To shoot the monster movie “The Great Wall,” Chinese director Zhang Yimou took over three years to complete the film. He also employed more than 1,000 crew members and built three walls during production since they could not shoot on the actual Great Wall of China.

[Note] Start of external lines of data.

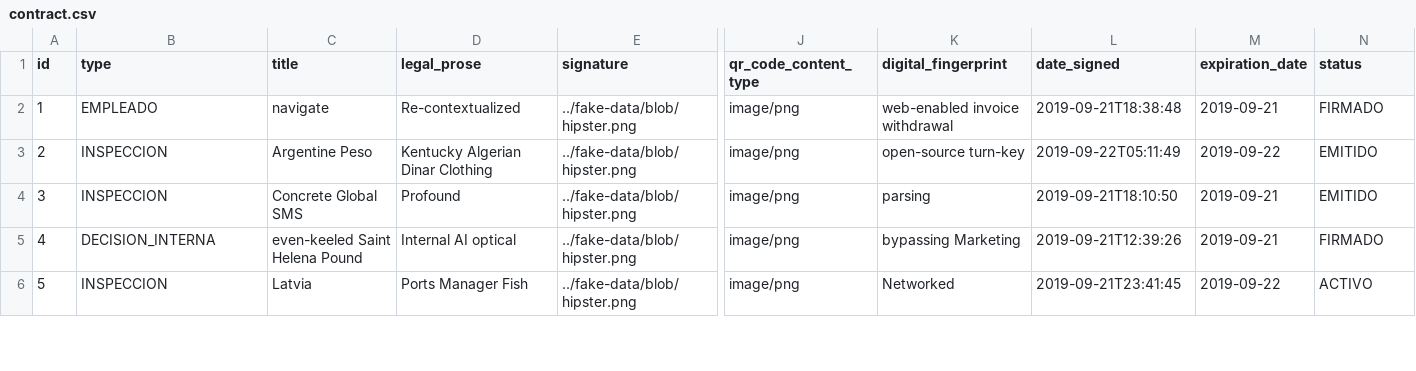
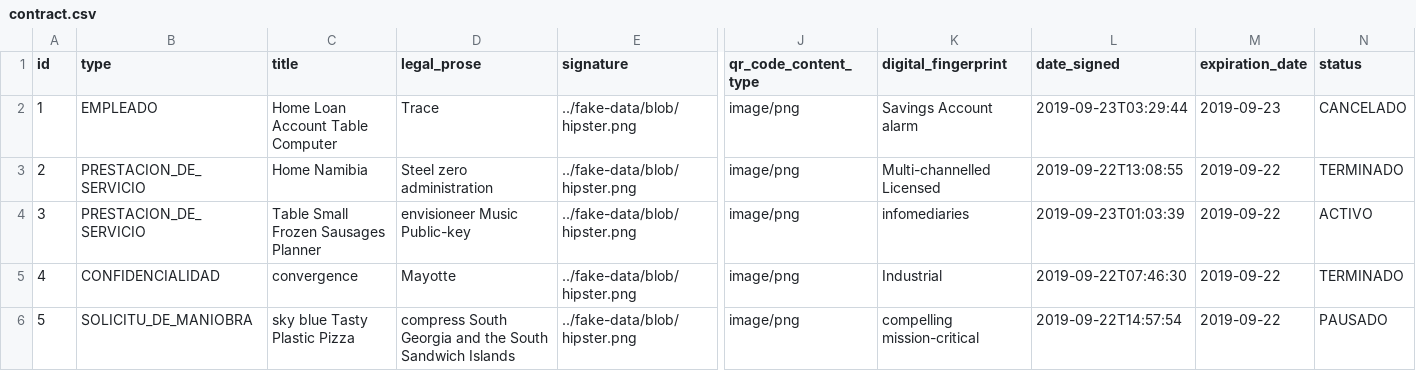
Before and after one commit to grupoamigo/grupoamigo-backend, a CSV file: src/main/resources/config/liquibase/fake-data/contract.csv, drawn as a sheet; only a part is shown, gaps mark what is left out; the diff covers the shown part only; the diff names each change by its address in the sheet, - before the commit and + after, or states it on an @@ line.

```diff
--- a/src/main/resources/config/liquibase/fake-data/contract.csv
+++ b/src/main/resources/config/liquibase/fake-data/contract.csv
-C2 (title): navigate
+C2 (title): Home Loan Account Table Computer
-D2 (legal_prose): Re-contextualized
+D2 (legal_prose): Trace
-K2 (digital_fingerprint): web-enabled invoice withdrawal
+K2 (digital_fingerprint): Savings Account alarm
-L2 (date_signed): 2019-09-21T18:38:48
+L2 (date_signed): 2019-09-23T03:29:44
-M2 (expiration_date): 2019-09-21
+M2 (expiration_date): 2019-09-23
-N2 (status): FIRMADO
+N2 (status): CANCELADO
-B3:B4 (type): INSPECCION
+B3:B4 (type): PRESTACION_DE_SERVICIO
-C3 (title): Argentine Peso
+C3 (title): Home Namibia
-D3 (legal_prose): Kentucky Algerian Dinar Clothing
+D3 (legal_prose): Steel zero administration
-K3 (digital_fingerprint): open-source turn-key
+K3 (digital_fingerprint): Multi-channelled Licensed
-L3 (date_signed): 2019-09-22T05:11:49
+L3 (date_signed): 2019-09-22T13:08:55
-N3 (status): EMITIDO
+N3 (status): TERMINADO
-C4 (title): Concrete Global SMS
+C4 (title): Table Small Frozen Sausages Planner
-D4 (legal_prose): Profound
+D4 (legal_prose): envisioneer Music Public-key
-K4 (digital_fingerprint): parsing
+K4 (digital_fingerprint): infomediaries
-L4 (date_signed): 2019-09-21T18:10:50
+L4 (date_signed): 2019-09-23T01:03:39
-M4:M5 (expiration_date): 2019-09-21
+M4:M5 (expiration_date): 2019-09-22
-N4 (status): EMITIDO
+N4 (status): ACTIVO
-B5 (type): DECISION_INTERNA
+B5 (type): CONFIDENCIALIDAD
-C5 (title): even-keeled Saint Helena Pound
+C5 (title): convergence
-D5 (legal_prose): Internal AI optical
+D5 (legal_prose): Mayotte
-K5 (digital_fingerprint): bypassing Marketing
+K5 (digital_fingerprint): Industrial
-L5 (date_signed): 2019-09-21T12:39:26
+L5 (date_signed): 2019-09-22T07:46:30
-N5 (status): FIRMADO
+N5 (status): TERMINADO
-B6 (type): INSPECCION
+B6 (type): SOLICITU_DE_MANIOBRA
-C6 (title): Latvia
+C6 (title): sky blue Tasty Plastic Pizza
-D6 (legal_prose): Ports Manager Fish
+D6 (legal_prose): compress South Georgia and the South Sandwich Islands
-K6 (digital_fingerprint): Networked
+K6 (digital_fingerprint): compelling mission-critical
-L6 (date_signed): 2019-09-21T23:41:45
+L6 (date_signed): 2019-09-22T14:57:54
-N6 (status): ACTIVO
+N6 (status): PAUSADO
```
Also changed, not shown: 32 edited cells elsewhere in this file, 5 other files.
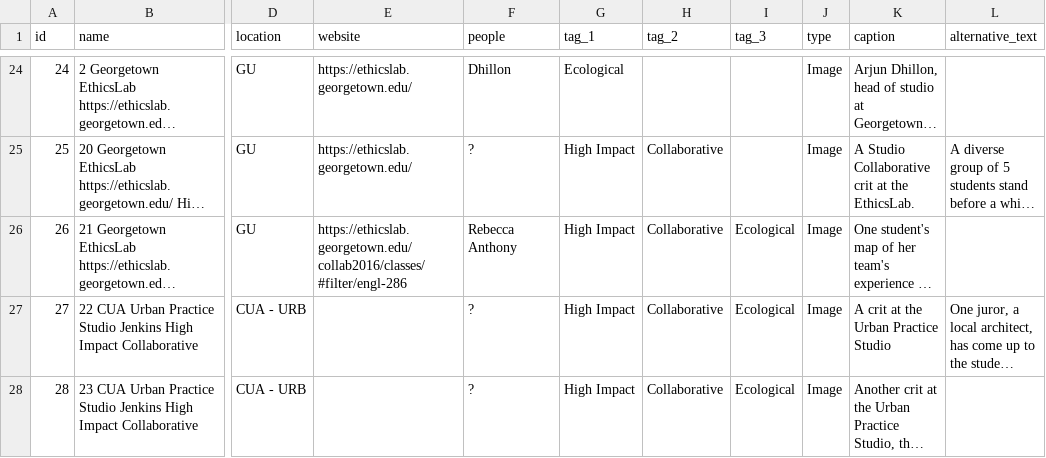
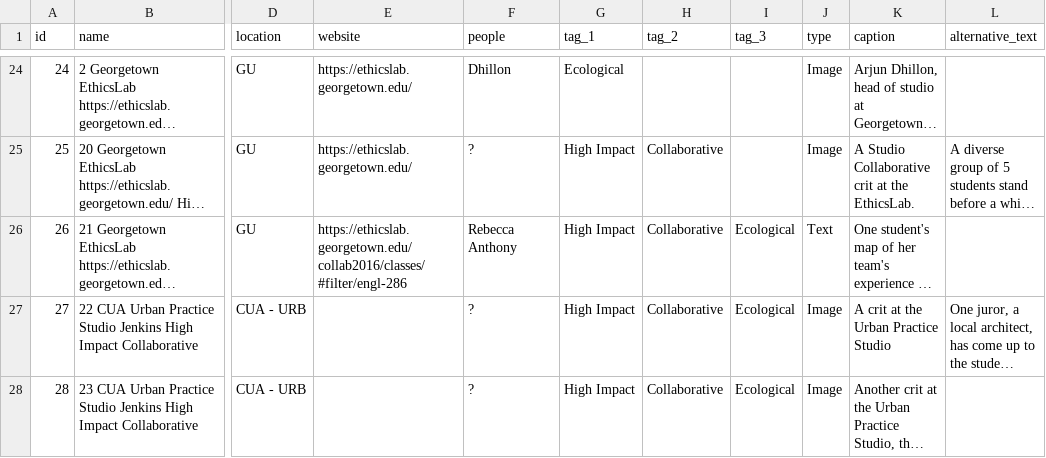
Before and after one commit to mpavesich/designpedagogy.github.io, a CSV file: _data/media.csv, drawn as a sheet; only a part is shown, gaps mark what is left out; long unchanged cells end in …; the diff names each change by its address in the sheet, - before the commit and + after, or states it on an @@ line.

Commit message:
Adds correct file type.

```diff
--- a/_data/media.csv
+++ b/_data/media.csv
-J26 (type): Image
+J26 (type): Text
```
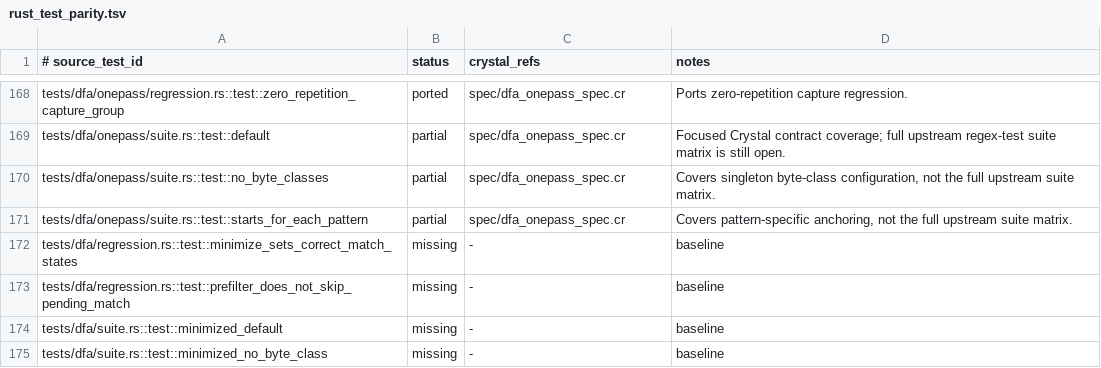
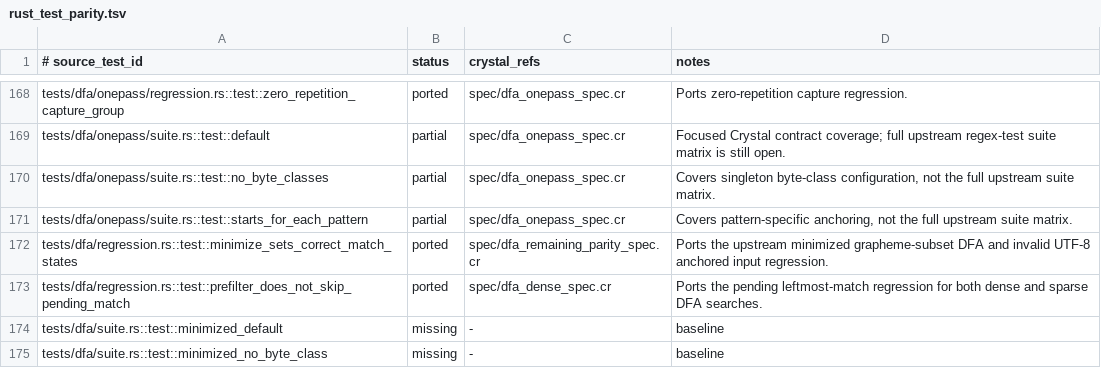
Before and after one commit to dsisnero/regex-automata, a TSV file: plans/inventory/rust_test_parity.tsv, drawn as a sheet; only a part is shown, gaps mark what is left out.

Commit message:
docs: reconcile DFA regression tests

```diff
--- a/plans/inventory/rust_test_parity.tsv
+++ b/plans/inventory/rust_test_parity.tsv
@@ -171,4 +171,4 @@ tests/dfa/onepass/suite.rs::test::no_byte_classes	partial	spec/dfa_onepass_spec.
 tests/dfa/onepass/suite.rs::test::starts_for_each_pattern	partial	spec/dfa_onepass_spec.cr	Covers pattern-specific anchoring, not the full upstream suite matrix.
-tests/dfa/regression.rs::test::minimize_sets_correct_match_states	missing	-	baseline
-tests/dfa/regression.rs::test::prefilter_does_not_skip_pending_match	missing	-	baseline
+tests/dfa/regression.rs::test::minimize_sets_correct_match_states	ported	spec/dfa_remaining_parity_spec.cr	Ports the upstream minimized grapheme-subset DFA and invalid UTF-8 anchored input regression.
+tests/dfa/regression.rs::test::prefilter_does_not_skip_pending_match	ported	spec/dfa_dense_spec.cr	Ports the pending leftmost-match regression for both dense and sparse DFA searches.
 tests/dfa/suite.rs::test::minimized_default	missing	-	baseline
```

Unfortunately, while he aimed for the global audience to learn more about the Chinese culture and invention while providing entertainment, what stood out was the alleged whitewashing involved with his use of Hollywood actor Matt Damon to portray a Chinese character.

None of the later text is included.